Why did Goren lose? It appears that his claims were swept into what may become a Bermuda Triangle for online defamation claims: the confluence of the CDA, copyright law, and the clickwrap contract. First, let’s look at the defamation claim. The CDA provides that a computer service will not be treated as the “publisher or speaker” of defamatory statements provided by another information content provider. Here, because Dupont was the content provider, and RipoffReport.com was just the unwitting host of that content, the defamation claim against RipoffReport.com failed.
As to the copyright claim, Goren had a court order stating that he was the owner of the defamatory review, but RipoffReport.com was able to convince the Court otherwise. You see, in order to post the review on the site, Dupont had to click his assent to RipoffReport.com’s terms and conditions, which among other things effectively transferred ownership of the copyright in the review to RipoffReport.com. Therefore, the subsequent Massachusetts state court transfer of the copyright from Dupont to Goren was invalid (by that time, Dupont didn’t have anything to transfer). Because RipoffReport.com owned the copyright, it cannot have infringed that copyright.
Each of these decisions was published separately and, taken separately, they may seem unremarkable. But, just for argument’s sake, look at them together. On the one hand, the copyright claim failed because, at the time the review was published, RipoffReport.com owned and controlled the review by virtue of the clickwrap agreement. On the other hand, the defamation claim failed because Dupont is the only party that can be legally responsible for the review under the CDA, even though by the time of publication he neither owned the review nor had the power to remove it. Put more broadly, RipoffReport.com was the sole master of the review for copyright purposes, but had nothing to do with it for defamation purposes. From Goren’s perspective, RipoffReport.com gets all the benefits of ownership of the defamatory content with none of the liabilities, and he is left without a meaningful remedy.
If that seems unfair to you, you are not alone. Last week, Goren noticed his appeal, and the matter is headed to the First Circuit.
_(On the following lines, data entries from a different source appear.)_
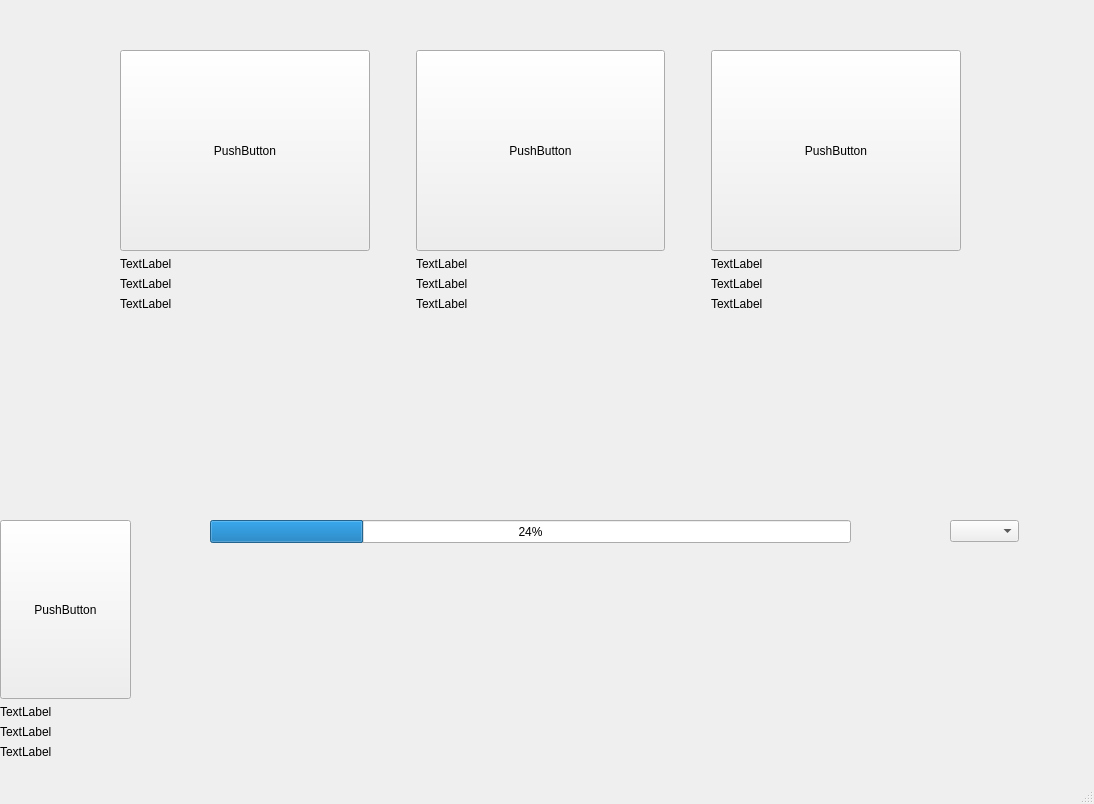
longlin10086/Kingdom-Card-Client, file client/ui/clientwindow.ui: the form before one commit.
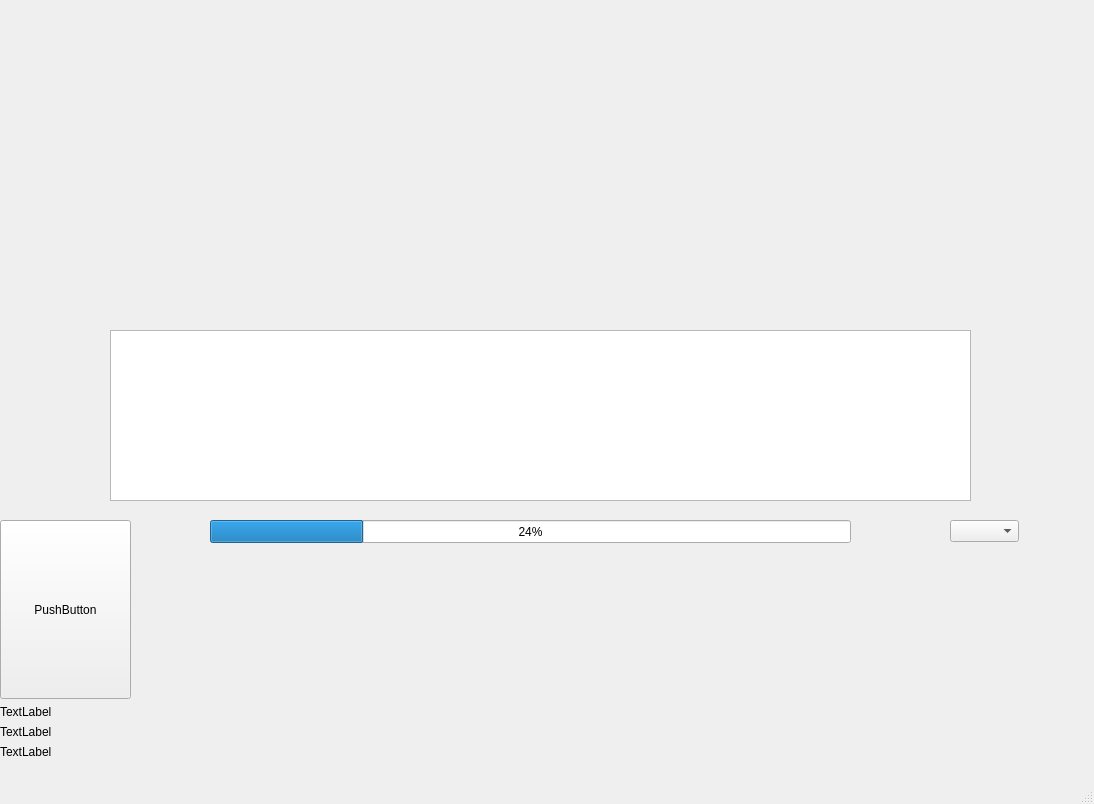
The form after the commit.

Diff of the .ui file:
```diff
--- a/client/ui/clientwindow.ui
+++ b/client/ui/clientwindow.ui
@@ -10,6 +10,12 @@
     <height>804</height>
    </rect>
   </property>
+  <property name="sizePolicy">
+   <sizepolicy hsizetype="Fixed" vsizetype="Fixed">
+    <horstretch>0</horstretch>
+    <verstretch>0</verstretch>
+   </sizepolicy>
+  </property>
   <property name="windowTitle">
    <string>MainWindow</string>
   </property>
@@ -83,164 +89,6 @@
      </rect>
     </property>
    </widget>
-   <widget class="QWidget" name="layoutWidget">
-    <property name="geometry">
-     <rect>
-      <x>120</x>
-      <y>50</y>
-      <width>841</width>
-      <height>261</height>
-     </rect>
-    </property>
-    <layout class="QHBoxLayout" name="horizontalLayout">
-     <item>
-      <layout class="QVBoxLayout" name="verticalLayout">
-       <item>
-        <widget class="QPushButton" name="pushButton">
-         <property name="sizePolicy">
-          <sizepolicy hsizetype="Preferred" vsizetype="Expanding">
-           <horstretch>0</horstretch>
-           <verstretch>0</verstretch>
-          </sizepolicy>
-         </property>
-         <property name="text">
-          <string>PushButton</string>
-         </property>
-        </widget>
-       </item>
-       <item>
-        <widget class="QLabel" name="label_3">
-         <property name="text">
-          <string>TextLabel</string>
-         </property>
-        </widget>
-       </item>
-       <item>
-        <widget class="QLabel" name="label">
-         <property name="text">
-          <string>TextLabel</string>
-         </property>
-        </widget>
-       </item>
-       <item>
-        <widget class="QLabel" name="label_2">
-         <property name="text">
-          <string>TextLabel</string>
-         </property>
-        </widget>
-       </item>
-      </layout>
-     </item>
-     <item>
-      <spacer name="horizontalSpacer">
-       <property name="orientation">
-        <enum>Qt::Horizontal</enum>
-       </property>
-       <property name="sizeType">
-        <enum>QSizePolicy::Preferred</enum>
-       </property>
-       <property name="sizeHint" stdset="0">
-        <size>
-         <width>40</width>
-         <height>20</height>
-        </size>
-       </property>
-      </spacer>
-     </item>
-     <item>
-      <layout class="QVBoxLayout" name="verticalLayout_2">
-       <item>
-        <widget class="QPushButton" name="pushButton_4">
-         <property name="sizePolicy">
-          <sizepolicy hsizetype="Preferred" vsizetype="Expanding">
-           <horstretch>0</horstretch>
-           <verstretch>0</verstretch>
-          </sizepolicy>
-         </property>
-         <property name="text">
-          <string>PushButton</string>
-         </property>
-        </widget>
-       </item>
-       <item>
-        <widget class="QLabel" name="label_4">
-         <property name="text">
-          <string>TextLabel</string>
-         </property>
-        </widget>
-       </item>
-       <item>
-        <widget class="QLabel" name="label_5">
-         <property name="text">
-          <string>TextLabel</string>
-         </property>
-        </widget>
-       </item>
-       <item>
-        <widget class="QLabel" name="label_6">
-         <property name="text">
-          <string>TextLabel</string>
-         </property>
-        </widget>
-       </item>
-      </layout>
-     </item>
-     <item>
-      <spacer name="horizontalSpacer_2">
-       <property name="orientation">
-        <enum>Qt::Horizontal</enum>
-       </property>
-       <property name="sizeType">
-        <enum>QSizePolicy::Preferred</enum>
-       </property>
-       <property name="sizeHint" stdset="0">
-        <size>
-         <width>40</width>
-         <height>20</height>
-        </size>
-       </property>
-      </spacer>
-     </item>
-     <item>
-      <layout class="QVBoxLayout" name="verticalLayout_3">
-       <item>
-        <widget class="QPushButton" name="pushButton_5">
-         <property name="sizePolicy">
-          <sizepolicy hsizetype="Preferred" vsizetype="Expanding">
-           <horstretch>0</horstretch>
-           <verstretch>0</verstretch>
-          </sizepolicy>
-         </property>
-         <property name="text">
-          <string>PushButton</string>
-         </property>
-        </widget>
-       </item>
-       <item>
-        <widget class="QLabel" name="label_7">
-         <property name="text">
-          <string>TextLabel</string>
-         </property>
-        </widget>
-       </item>
-       <item>
-        <widget class="QLabel" name="label_8">
-         <property name="text">
-          <string>TextLabel</string>
-         </property>
-        </widget>
-       </item>
-       <item>
-        <widget class="QLabel" name="label_9">
-         <property name="text">
-          <string>TextLabel</string>
-         </property>
-        </widget>
-       </item>
-      </layout>
-     </item>
-    </layout>
-   </widget>
    <widget class="QWidget" name="horizontalLayoutWidget">
     <property name="geometry">
      <rect>
@@ -252,6 +100,33 @@
     </property>
     <layout class="QHBoxLayout" name="CardBox"/>
    </widget>
+   <widget class="QPlainTextEdit" name="GameTable">
+    <property name="geometry">
+     <rect>
+      <x>110</x>
+      <y>330</y>
+      <width>861</width>
+      <height>171</height>
+     </rect>
+    </property>
+    <property name="sizePolicy">
+     <sizepolicy hsizetype="Preferred" vsizetype="Preferred">
+      <horstretch>0</horstretch>
+      <verstretch>0</verstretch>
+     </sizepolicy>
+    </property>
+   </widget>
+   <widget class="QWidget" name="horizontalLayoutWidget_2">
+    <property name="geometry">
+     <rect>
+      <x>110</x>
+      <y>30</y>
+      <width>861</width>
+      <height>281</height>
+     </rect>
+    </property>
+    <layout class="QHBoxLayout" name="PlayerBox"/>
+   </widget>
   </widget>
   <widget class="QMenuBar" name="menubar">
    <property name="geometry">
```
Left out of the diff: 14 changed lines with no effect on the pictures.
That court will also consider the dismissal of Goren’s claim under the Massachusetts Consumer Protection Act, Chapter 93A. That claim challenges the propriety of RipoffReport.com’s arbitration program, through which Goren might have had the defamatory review redacted had he been willing to pay an arbitration fee to RipoffReport.com.